The size, influence, and geographical reach of its membership made this a truly remarkable milestone in the fight to tackle deforestation. Indicatively, just 55 of the CGF’s members, assessed as part of the Forest 500, together control 37.3 per cent of the cosmetics and personal care sector worldwide.
Both their collective exposure to deforestation, and their capacity to drive transformative change on the ground, are unparalleled. And the ambition of their commitment to deforestation free supply chains has helped catalyse pledges and supporting action by other companies, financial institutions and governments.
What is harder to assess, with less than four years to 2020, is the progress of individual CGF members towards fulfilling their collective commitment - a question that this short report addresses, drawing on data from two initiatives collaborating on addressing deforestation in supply chains: the Global Canopy Programme’s Forest 500 and CDP’s forests program.
Assessing progress using a five-step framework, designed to help companies move from making high level commitments on deforestation to embedding and implementing these at the company level, the report finds that:
14 of the 55 CGF members assessed in the Forest 500 have already made valuable progress towards internalising the CGF commitment, through formulation of their own zero or zero net deforestation commitments across all commodities (step 1 in the framework). This is a greater proportion than for non-members assessed, but still leaves nearly three-quarters of CGF members assessed in the Forest 500 without their own overarching policy.
A larger number of CGF members than non-members are acknowledging deforestation-related risks in their supply chains (step 2). 89 per cent of the 44 CGF members that disclosed to CDP’s forests program in 2015 identify at least one reputational, operational or regulatory risk that has the potential to generate a substantive change in business operations, revenue or expenditure.
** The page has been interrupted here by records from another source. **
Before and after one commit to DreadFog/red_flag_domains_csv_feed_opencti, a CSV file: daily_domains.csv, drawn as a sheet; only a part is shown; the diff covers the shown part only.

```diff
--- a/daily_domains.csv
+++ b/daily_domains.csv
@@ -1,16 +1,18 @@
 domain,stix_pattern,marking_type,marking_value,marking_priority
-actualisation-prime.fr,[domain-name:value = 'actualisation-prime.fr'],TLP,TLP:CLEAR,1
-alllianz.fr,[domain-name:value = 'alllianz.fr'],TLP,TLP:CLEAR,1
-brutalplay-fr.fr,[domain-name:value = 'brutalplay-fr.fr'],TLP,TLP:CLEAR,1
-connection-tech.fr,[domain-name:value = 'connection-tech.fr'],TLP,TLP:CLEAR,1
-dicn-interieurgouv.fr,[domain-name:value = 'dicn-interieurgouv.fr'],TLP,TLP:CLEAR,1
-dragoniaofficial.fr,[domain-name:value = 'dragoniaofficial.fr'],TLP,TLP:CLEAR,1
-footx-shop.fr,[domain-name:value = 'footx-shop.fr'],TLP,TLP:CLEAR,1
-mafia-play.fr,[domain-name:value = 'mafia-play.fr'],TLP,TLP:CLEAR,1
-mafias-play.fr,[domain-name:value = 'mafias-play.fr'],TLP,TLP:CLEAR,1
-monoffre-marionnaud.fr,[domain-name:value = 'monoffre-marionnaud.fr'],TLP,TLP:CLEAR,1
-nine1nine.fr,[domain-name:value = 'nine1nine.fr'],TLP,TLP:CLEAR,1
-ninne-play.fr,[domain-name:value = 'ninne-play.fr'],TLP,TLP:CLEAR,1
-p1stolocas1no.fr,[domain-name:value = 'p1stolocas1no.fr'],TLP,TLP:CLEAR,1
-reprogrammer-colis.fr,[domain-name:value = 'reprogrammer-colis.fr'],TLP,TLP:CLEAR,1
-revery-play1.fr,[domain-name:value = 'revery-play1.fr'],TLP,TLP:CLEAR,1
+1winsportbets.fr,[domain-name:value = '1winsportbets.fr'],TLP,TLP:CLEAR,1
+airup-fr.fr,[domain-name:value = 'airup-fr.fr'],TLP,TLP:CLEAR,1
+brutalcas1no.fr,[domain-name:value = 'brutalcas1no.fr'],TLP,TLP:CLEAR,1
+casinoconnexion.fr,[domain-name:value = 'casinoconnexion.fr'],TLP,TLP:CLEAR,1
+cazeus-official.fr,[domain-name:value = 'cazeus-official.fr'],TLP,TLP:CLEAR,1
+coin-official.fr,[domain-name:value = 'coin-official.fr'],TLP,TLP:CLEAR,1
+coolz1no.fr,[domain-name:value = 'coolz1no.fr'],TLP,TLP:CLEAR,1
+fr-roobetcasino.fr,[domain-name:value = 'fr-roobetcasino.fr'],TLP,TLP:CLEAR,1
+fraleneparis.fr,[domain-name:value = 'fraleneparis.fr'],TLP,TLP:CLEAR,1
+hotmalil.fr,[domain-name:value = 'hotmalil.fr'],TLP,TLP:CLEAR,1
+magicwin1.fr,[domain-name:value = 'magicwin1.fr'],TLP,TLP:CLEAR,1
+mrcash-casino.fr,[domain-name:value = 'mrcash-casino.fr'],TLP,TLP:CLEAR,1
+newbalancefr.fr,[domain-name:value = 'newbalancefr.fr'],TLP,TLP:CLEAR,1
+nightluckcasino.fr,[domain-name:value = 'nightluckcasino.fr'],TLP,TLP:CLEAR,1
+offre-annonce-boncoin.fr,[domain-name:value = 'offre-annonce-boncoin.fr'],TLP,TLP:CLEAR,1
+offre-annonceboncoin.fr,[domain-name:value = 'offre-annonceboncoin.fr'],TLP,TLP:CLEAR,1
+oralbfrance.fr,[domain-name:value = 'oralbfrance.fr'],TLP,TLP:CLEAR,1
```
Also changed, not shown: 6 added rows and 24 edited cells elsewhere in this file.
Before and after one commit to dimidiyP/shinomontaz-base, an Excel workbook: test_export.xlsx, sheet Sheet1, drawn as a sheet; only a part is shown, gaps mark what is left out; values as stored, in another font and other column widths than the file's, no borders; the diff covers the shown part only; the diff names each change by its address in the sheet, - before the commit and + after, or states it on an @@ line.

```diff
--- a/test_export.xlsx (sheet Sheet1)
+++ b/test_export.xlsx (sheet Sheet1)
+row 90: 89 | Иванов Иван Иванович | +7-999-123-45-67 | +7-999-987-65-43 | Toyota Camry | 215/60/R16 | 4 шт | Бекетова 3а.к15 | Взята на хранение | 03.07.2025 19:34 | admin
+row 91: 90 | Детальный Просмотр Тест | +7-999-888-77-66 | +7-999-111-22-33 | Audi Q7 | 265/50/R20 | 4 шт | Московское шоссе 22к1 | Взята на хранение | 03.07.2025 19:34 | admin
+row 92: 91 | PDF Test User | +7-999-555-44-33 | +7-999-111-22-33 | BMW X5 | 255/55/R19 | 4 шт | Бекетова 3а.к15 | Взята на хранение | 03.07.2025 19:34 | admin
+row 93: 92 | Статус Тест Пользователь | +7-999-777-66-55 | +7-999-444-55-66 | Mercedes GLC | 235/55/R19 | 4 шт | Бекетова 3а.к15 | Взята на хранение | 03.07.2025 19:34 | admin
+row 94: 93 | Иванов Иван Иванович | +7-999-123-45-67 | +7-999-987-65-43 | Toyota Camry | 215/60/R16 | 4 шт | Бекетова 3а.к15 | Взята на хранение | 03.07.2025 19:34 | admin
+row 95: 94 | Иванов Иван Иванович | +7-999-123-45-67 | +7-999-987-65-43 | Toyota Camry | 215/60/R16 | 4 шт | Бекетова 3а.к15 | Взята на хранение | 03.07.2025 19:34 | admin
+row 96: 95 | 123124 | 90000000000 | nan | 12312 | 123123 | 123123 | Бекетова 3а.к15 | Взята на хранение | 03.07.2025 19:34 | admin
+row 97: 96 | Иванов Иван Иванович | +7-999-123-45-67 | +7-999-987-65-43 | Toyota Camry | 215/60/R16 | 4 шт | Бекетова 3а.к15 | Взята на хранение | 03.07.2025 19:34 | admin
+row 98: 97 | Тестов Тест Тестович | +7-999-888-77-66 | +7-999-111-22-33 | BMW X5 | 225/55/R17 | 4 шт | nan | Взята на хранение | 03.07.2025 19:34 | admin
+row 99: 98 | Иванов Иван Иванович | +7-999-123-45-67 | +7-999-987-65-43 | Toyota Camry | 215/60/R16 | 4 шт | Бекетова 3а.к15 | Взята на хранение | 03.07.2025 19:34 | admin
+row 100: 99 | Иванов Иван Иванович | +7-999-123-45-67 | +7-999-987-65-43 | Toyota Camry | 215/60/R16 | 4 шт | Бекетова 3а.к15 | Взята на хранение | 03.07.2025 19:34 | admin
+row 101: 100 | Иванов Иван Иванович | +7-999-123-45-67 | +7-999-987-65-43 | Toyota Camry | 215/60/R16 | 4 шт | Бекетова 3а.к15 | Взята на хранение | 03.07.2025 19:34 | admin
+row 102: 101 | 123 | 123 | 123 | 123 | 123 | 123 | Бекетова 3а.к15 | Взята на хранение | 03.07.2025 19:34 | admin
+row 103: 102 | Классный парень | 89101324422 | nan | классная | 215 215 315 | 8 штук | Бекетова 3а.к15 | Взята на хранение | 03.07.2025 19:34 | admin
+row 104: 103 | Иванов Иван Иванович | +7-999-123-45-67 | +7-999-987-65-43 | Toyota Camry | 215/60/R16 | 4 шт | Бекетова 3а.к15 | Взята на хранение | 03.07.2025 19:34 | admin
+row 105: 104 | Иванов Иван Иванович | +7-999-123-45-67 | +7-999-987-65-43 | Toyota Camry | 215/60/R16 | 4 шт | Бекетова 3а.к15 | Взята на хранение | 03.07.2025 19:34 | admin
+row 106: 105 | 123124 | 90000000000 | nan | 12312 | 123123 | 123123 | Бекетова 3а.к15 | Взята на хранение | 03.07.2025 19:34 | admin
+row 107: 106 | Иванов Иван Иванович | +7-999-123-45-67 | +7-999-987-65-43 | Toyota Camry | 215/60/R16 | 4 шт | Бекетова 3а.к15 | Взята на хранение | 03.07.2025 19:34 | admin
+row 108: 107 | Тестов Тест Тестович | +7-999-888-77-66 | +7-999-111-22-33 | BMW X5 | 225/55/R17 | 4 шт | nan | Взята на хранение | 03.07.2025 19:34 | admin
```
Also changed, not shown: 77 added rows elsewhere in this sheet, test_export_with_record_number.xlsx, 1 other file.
Particularly strong progress on commodity-specific policies has been made by CGF members in relation to their palm oil supply chains (step 3). 79 per cent of the assessed CGF members that are exposed to palm oil have a relevant sustainability policy in place. Attention now needs to turn to other commodities – in particular, cattle products and soya, for which only one third of assessed CGF members have policies.
Greater engagement with, and auditing of, suppliers is needed (steps 4 and 5). Nearly 75 per cent of CGF members that disclose to CDP’s forests program and have a procurement standard state that their standard affects their supplier engagement strategy. However, relatively few CGF members are auditing their suppliers, particularly in relation to their soya and cattle supply chains. In order to become less reliant on certification credits and move towards more meaningful, direct sourcing of deforestation-free commodities, companies need to engage more actively with their suppliers and thoroughly audit their compliance.
CGF members are reporting more on their progress towards fulfilling their commitments on deforestation than non-members (step 5), with nearly half of the members requested to disclose by CDP’s forests program responding. The expansion of this group to include the 46 CGF members that did not respond to CDP in 2015 would be a significant positive development.
These results show that, while CGF members are leading across all key steps in the process towards implementation, there are still significant gaps to be addressed in order for the CGF to be on course to realise its ambitious goal of deforestation-free supply chains amongst its members by 2020.